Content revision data
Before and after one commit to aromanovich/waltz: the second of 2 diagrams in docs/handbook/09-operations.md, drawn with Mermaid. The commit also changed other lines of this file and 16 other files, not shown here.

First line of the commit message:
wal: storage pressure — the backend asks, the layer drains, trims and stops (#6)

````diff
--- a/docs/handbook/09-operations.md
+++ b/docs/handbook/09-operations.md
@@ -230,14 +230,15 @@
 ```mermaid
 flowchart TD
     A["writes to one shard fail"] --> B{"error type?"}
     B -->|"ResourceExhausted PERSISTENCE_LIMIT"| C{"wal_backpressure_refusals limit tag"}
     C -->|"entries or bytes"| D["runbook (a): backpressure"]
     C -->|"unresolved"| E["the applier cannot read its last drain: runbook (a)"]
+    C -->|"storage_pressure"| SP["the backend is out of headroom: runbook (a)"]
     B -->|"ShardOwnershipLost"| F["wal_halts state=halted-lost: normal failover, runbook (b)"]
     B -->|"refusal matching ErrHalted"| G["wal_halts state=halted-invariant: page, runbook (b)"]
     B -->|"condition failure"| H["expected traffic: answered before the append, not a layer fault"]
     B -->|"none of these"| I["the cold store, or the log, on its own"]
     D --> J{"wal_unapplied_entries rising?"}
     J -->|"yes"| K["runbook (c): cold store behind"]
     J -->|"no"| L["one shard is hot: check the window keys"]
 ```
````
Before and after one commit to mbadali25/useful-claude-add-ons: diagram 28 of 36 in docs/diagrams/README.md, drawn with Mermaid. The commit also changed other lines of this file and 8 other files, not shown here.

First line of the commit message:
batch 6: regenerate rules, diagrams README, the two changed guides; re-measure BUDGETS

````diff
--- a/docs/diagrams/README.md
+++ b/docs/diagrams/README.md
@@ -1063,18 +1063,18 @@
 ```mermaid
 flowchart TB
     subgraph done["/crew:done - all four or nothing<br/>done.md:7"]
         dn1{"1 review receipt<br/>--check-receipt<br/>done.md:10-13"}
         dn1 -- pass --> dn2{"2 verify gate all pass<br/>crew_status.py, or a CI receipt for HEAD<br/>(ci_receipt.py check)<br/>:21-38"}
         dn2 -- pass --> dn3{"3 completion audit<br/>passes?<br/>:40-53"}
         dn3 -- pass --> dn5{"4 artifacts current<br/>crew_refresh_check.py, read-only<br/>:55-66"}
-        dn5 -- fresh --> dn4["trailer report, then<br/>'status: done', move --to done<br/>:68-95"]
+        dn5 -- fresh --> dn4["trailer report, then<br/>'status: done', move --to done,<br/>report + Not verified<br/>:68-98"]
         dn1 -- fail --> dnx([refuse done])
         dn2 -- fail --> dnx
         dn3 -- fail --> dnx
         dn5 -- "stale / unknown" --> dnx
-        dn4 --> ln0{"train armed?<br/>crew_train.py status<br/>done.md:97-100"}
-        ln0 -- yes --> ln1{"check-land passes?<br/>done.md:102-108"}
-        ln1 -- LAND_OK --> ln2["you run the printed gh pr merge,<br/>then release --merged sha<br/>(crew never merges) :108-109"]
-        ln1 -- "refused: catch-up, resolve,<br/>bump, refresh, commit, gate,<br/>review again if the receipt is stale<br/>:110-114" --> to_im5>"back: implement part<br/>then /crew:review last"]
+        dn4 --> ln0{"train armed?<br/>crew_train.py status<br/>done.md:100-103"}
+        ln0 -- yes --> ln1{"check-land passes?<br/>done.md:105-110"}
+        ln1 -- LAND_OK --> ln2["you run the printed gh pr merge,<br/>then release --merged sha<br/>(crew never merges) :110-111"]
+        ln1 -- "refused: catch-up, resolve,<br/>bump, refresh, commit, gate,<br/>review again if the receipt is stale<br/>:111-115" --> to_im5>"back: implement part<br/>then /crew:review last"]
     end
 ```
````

- _How to complete this task_
Every single line in the records above must be written out exactly.

- _Task solution_
Before and after one commit to aromanovich/waltz: the second of 2 diagrams in docs/handbook/09-operations.md, drawn with Mermaid. The commit also changed other lines of this file and 16 other files, not shown here.

First line of the commit message:
wal: storage pressure — the backend asks, the layer drains, trims and stops (#6)

````diff
--- a/docs/handbook/09-operations.md
+++ b/docs/handbook/09-operations.md
@@ -230,14 +230,15 @@
 ```mermaid
 flowchart TD
     A["writes to one shard fail"] --> B{"error type?"}
     B -->|"ResourceExhausted PERSISTENCE_LIMIT"| C{"wal_backpressure_refusals limit tag"}
     C -->|"entries or bytes"| D["runbook (a): backpressure"]
     C -->|"unresolved"| E["the applier cannot read its last drain: runbook (a)"]
+    C -->|"storage_pressure"| SP["the backend is out of headroom: runbook (a)"]
     B -->|"ShardOwnershipLost"| F["wal_halts state=halted-lost: normal failover, runbook (b)"]
     B -->|"refusal matching ErrHalted"| G["wal_halts state=halted-invariant: page, runbook (b)"]
     B -->|"condition failure"| H["expected traffic: answered before the append, not a layer fault"]
     B -->|"none of these"| I["the cold store, or the log, on its own"]
     D --> J{"wal_unapplied_entries rising?"}
     J -->|"yes"| K["runbook (c): cold store behind"]
     J -->|"no"| L["one shard is hot: check the window keys"]
 ```
````
Before and after one commit to mbadali25/useful-claude-add-ons: diagram 28 of 36 in docs/diagrams/README.md, drawn with Mermaid. The commit also changed other lines of this file and 8 other files, not shown here.

First line of the commit message:
batch 6: regenerate rules, diagrams README, the two changed guides; re-measure BUDGETS

````diff
--- a/docs/diagrams/README.md
+++ b/docs/diagrams/README.md
@@ -1063,18 +1063,18 @@
 ```mermaid
 flowchart TB
     subgraph done["/crew:done - all four or nothing<br/>done.md:7"]
         dn1{"1 review receipt<br/>--check-receipt<br/>done.md:10-13"}
         dn1 -- pass --> dn2{"2 verify gate all pass<br/>crew_status.py, or a CI receipt for HEAD<br/>(ci_receipt.py check)<br/>:21-38"}
         dn2 -- pass --> dn3{"3 completion audit<br/>passes?<br/>:40-53"}
         dn3 -- pass --> dn5{"4 artifacts current<br/>crew_refresh_check.py, read-only<br/>:55-66"}
-        dn5 -- fresh --> dn4["trailer report, then<br/>'status: done', move --to done<br/>:68-95"]
+        dn5 -- fresh --> dn4["trailer report, then<br/>'status: done', move --to done,<br/>report + Not verified<br/>:68-98"]
         dn1 -- fail --> dnx([refuse done])
         dn2 -- fail --> dnx
         dn3 -- fail --> dnx
         dn5 -- "stale / unknown" --> dnx
-        dn4 --> ln0{"train armed?<br/>crew_train.py status<br/>done.md:97-100"}
-        ln0 -- yes --> ln1{"check-land passes?<br/>done.md:102-108"}
-        ln1 -- LAND_OK --> ln2["you run the printed gh pr merge,<br/>then release --merged sha<br/>(crew never merges) :108-109"]
-        ln1 -- "refused: catch-up, resolve,<br/>bump, refresh, commit, gate,<br/>review again if the receipt is stale<br/>:110-114" --> to_im5>"back: implement part<br/>then /crew:review last"]
+        dn4 --> ln0{"train armed?<br/>crew_train.py status<br/>done.md:100-103"}
+        ln0 -- yes --> ln1{"check-land passes?<br/>done.md:105-110"}
+        ln1 -- LAND_OK --> ln2["you run the printed gh pr merge,<br/>then release --merged sha<br/>(crew never merges) :110-111"]
+        ln1 -- "refused: catch-up, resolve,<br/>bump, refresh, commit, gate,<br/>review again if the receipt is stale<br/>:111-115" --> to_im5>"back: implement part<br/>then /crew:review last"]
     end
 ```
````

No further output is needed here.